REVIEW — “The Unbearable Weight of Massive Talent“
Frantic and bromantic, The Unbearable Weight of Massive Talent is a wild thrill ride with the heart of a lion.
From The Lost City to Sonic the Hedgehog 2, Hollywood has been churning out a streak of successful action-comedies as of late. Escapism at its finest, Massive Talent offers a little something for everyone. The Tom Gormican-directed film stars Nicolas Cage playing a role only he could play; himself, or at least a loosely-based version of his infamous on-screen persona.

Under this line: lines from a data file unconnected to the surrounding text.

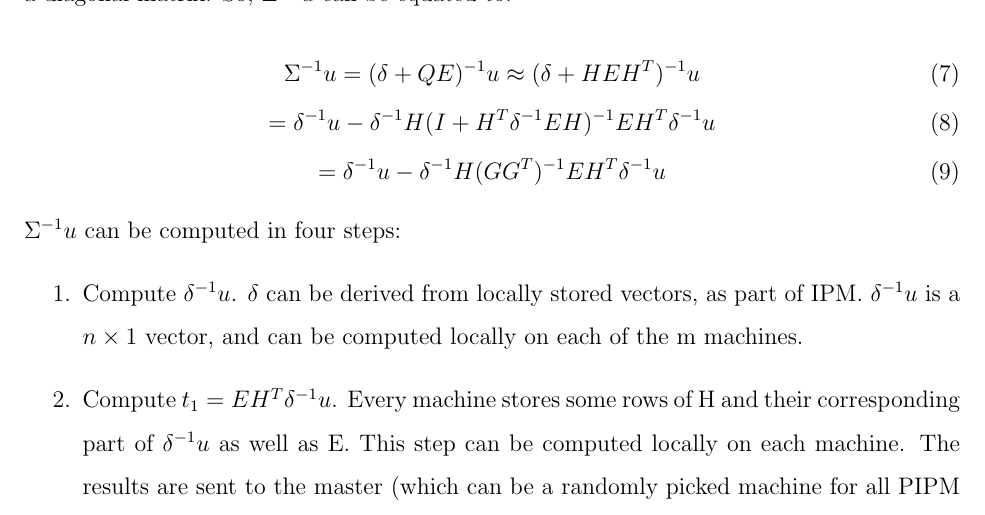
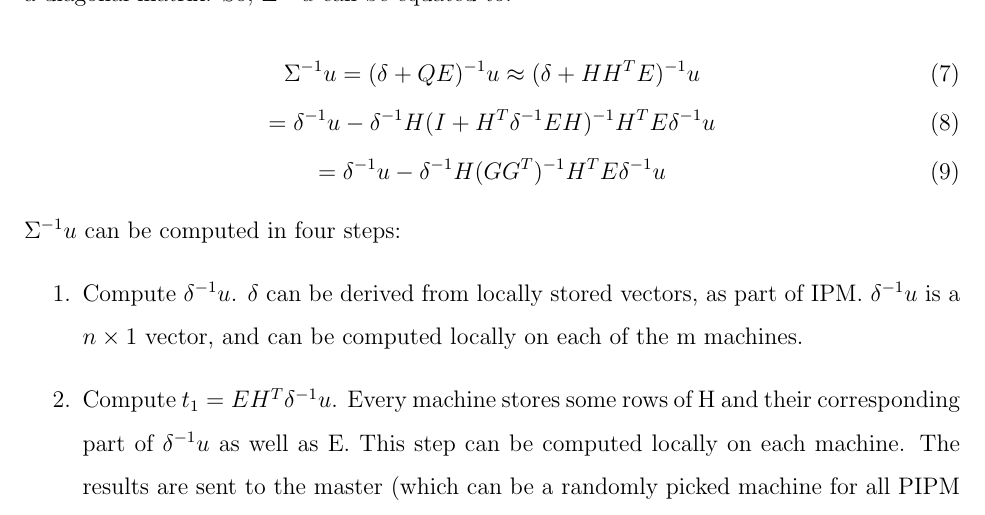
Before and after one commit to akshayv/psvr, a LaTeX document (report/ParallelSupportVectorRegression.tex): part of page 29 of 48, cut so that both start at the same text. Compiled offline with pdfLaTeX.

Commit message:
Updated report text

```diff
--- a/report/ParallelSupportVectorRegression.tex
+++ b/report/ParallelSupportVectorRegression.tex
@@ -530,9 +530,9 @@ For convenience, $(z - \Delta\nu)$ will be referred to as the vector $u$, and $(
 \newline\newline
 The SMW (the Sherman-Morrison-Woodbury formula) is not directly applicable to our case, it needs to be modified to account for the additional matrix factor, E, which is fortunately a diagonal matrix. So, $\Sigma^{-1}u$ can be equated to:
  \begin{gather}
-\Sigma^{-1}u = (\delta+QE)^{-1}u \approx (\delta+HEH^T)^{-1}u\\
-= \delta^{-1}u - \delta^{-1}H(I + H^T \delta^{-1}EH)^{-1}EH^T \delta^{-1}u\\
-= \delta^{-1}u - \delta^{-1}H(GG^{T})^{-1}EH^T \delta^{-1}u
+\Sigma^{-1}u = (\delta+QE)^{-1}u \approx (\delta+HH^TE)^{-1}u\\
+= \delta^{-1}u - \delta^{-1}H(I + H^T \delta^{-1}EH)^{-1}H^TE \delta^{-1}u\\
+= \delta^{-1}u - \delta^{-1}H(GG^{T})^{-1}H^TE \delta^{-1}u
 \end{gather}
 $\Sigma^{-1}u$ can be computed in four steps:
 \begin{enumerate}
```
Also changed, not shown: report/ParallelSupportVectorRegression.pdf.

This version of Cage is on the ropes; divorced from his wife (Sharon Horgan), in therapy with his daughter (Lily Sheen), and in need of work. So when his agent (Neil Patrick Harris) suggests a high-paying gig for Cage to appear at the birthday party of a wealthy international fan (Pedro Pascal), he reluctantly agrees. As the other half of the film’s bromance, Pascal is loveable as Nic Cage-obsessed fanboy, Javi, who may also be the head of a notorious arms dealing cartel.
It is nice seeing Harris (NPH) once again bro-ing down in a large theatrical release, and Tiffany Haddish and Ike Barinholtz’s knack for rapid-fire comedic banter is also on full display in their roles as two CIA operatives on a mission to track down the kidnapped daughter of an Italian president. The duo suspect Javi is behind the kidnapping, and, in a moment of desperation, rope Cage into being their inside man.
Nicolas Cage is back (not that he went anywhere) and in full Nic Cage mode as he delves into a world of espionage that his character believes his eclectic filmography has prepared him for his whole life. In Massive Talent, we also get a double does of Cage. Throughout the film, Cage’s ego manifests itself as Nicky, a younger (digitally de-aged) Wild at Heart-era version of Cage that exists to remind him of his massive talent: “You’re not an actor, you’re a movie star!”
Indeed, this is Nic Cage’s dojo and we are just living in it as he fully commits to this “role” with his signature ridiculous abandon. He balances befuddled parenting and high-speed action with equally genuine emotion. The film also shares many similarities with another Nicolas Cage classic, Adaptation, in which Cage also plays dual roles in a metafictional movie-within-a-movie that documents the writing process of the film that is being watched.
I believe Cage is at his best when he is playing tragic fathers to daughters as in The Croods series and, especially, Kick Ass. While his burgeoning friendship with Javi is the main attraction in Massive Talent, it is his disconnected relationship with his teenage daughter that is at the heart of the film.
A very entertaining homage to Nick Cage’s massive career, Massive Talent is the ultimate Nic Cage experience. It is also unafraid to display it’s adoration for the wonderful Paddington 2, and that alone is worthy of high praise.
Rated R with a running time of 1 hour and 46 minutes, The Unbearable Weight of Massive Talent opens in theaters on April 22, 2022.